» **Prompt**
The records below are to be returned word for word, with pictures left out.

» **Supplied material**
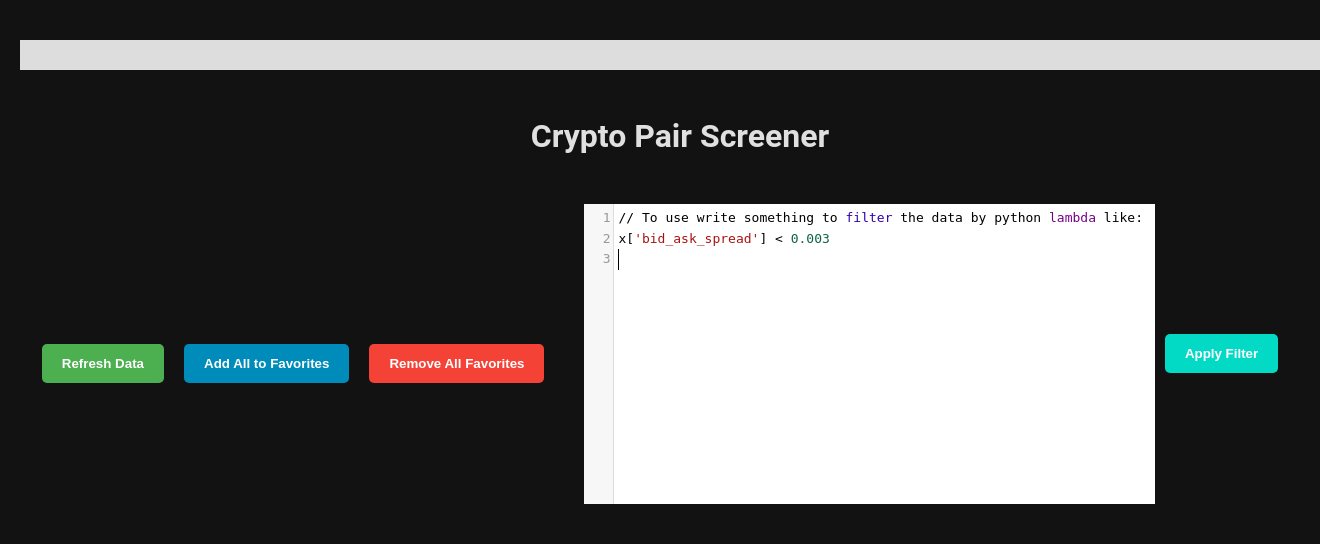
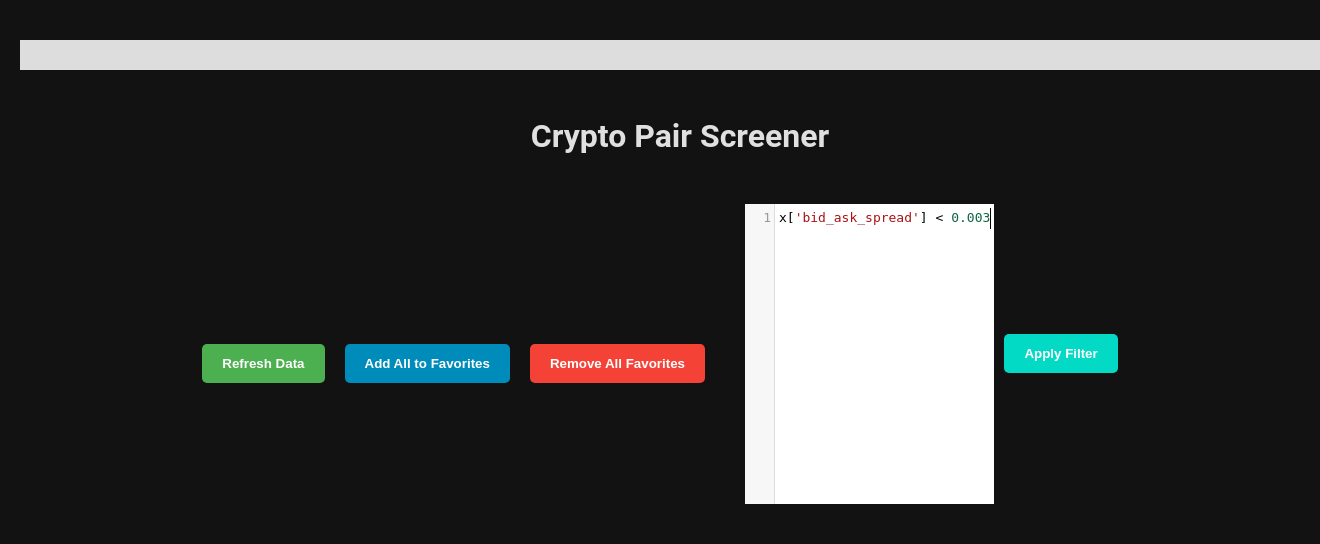
Before and after one commit to keithorange/CryptoSuperScreener, a Flask app: page / in a window 1320 px wide; the page is wider, and only the part inside the window is pictured. Shown: the part 71-615 px from the top of that part. Run offline with Flask 3, Linux system fonts and the light colour scheme; some libraries are stand-ins or nearby versions.

Commit message:
added ui stuff

```diff
--- a/templates/index.html
+++ b/templates/index.html
@@ -396,11 +396,11 @@
     var editor = CodeMirror.fromTextArea(document.getElementById('filterCode'), {
         mode: 'python',
         lineNumbers: true,
-        value: "// To use write something to filter the data by python lambda like: \nx['bid_ask_spread'] < 0.003\n"
+        value: "x['bid_ask_spread'] < 0.003"
     });
 
     // Set default text if the editor is empty
-    editor.setValue("// To use write something to filter the data by python lambda like: \nx['bid_ask_spread'] < 0.003\n");
+    editor.setValue("x['bid_ask_spread'] < 0.003");
 
     // Focus and place cursor at the end of the default text
     editor.focus();
```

» **Output of the exercise**
Before and after one commit to keithorange/CryptoSuperScreener, a Flask app: page / in a window 1320 px wide; the page is wider, and only the part inside the window is pictured. Shown: the part 71-615 px from the top of that part. Run offline with Flask 3, Linux system fonts and the light colour scheme; some libraries are stand-ins or nearby versions.

Commit message:
added ui stuff

```diff
--- a/templates/index.html
+++ b/templates/index.html
@@ -396,11 +396,11 @@
     var editor = CodeMirror.fromTextArea(document.getElementById('filterCode'), {
         mode: 'python',
         lineNumbers: true,
-        value: "// To use write something to filter the data by python lambda like: \nx['bid_ask_spread'] < 0.003\n"
+        value: "x['bid_ask_spread'] < 0.003"
     });
 
     // Set default text if the editor is empty
-    editor.setValue("// To use write something to filter the data by python lambda like: \nx['bid_ask_spread'] < 0.003\n");
+    editor.setValue("x['bid_ask_spread'] < 0.003");
 
     // Focus and place cursor at the end of the default text
     editor.focus();
```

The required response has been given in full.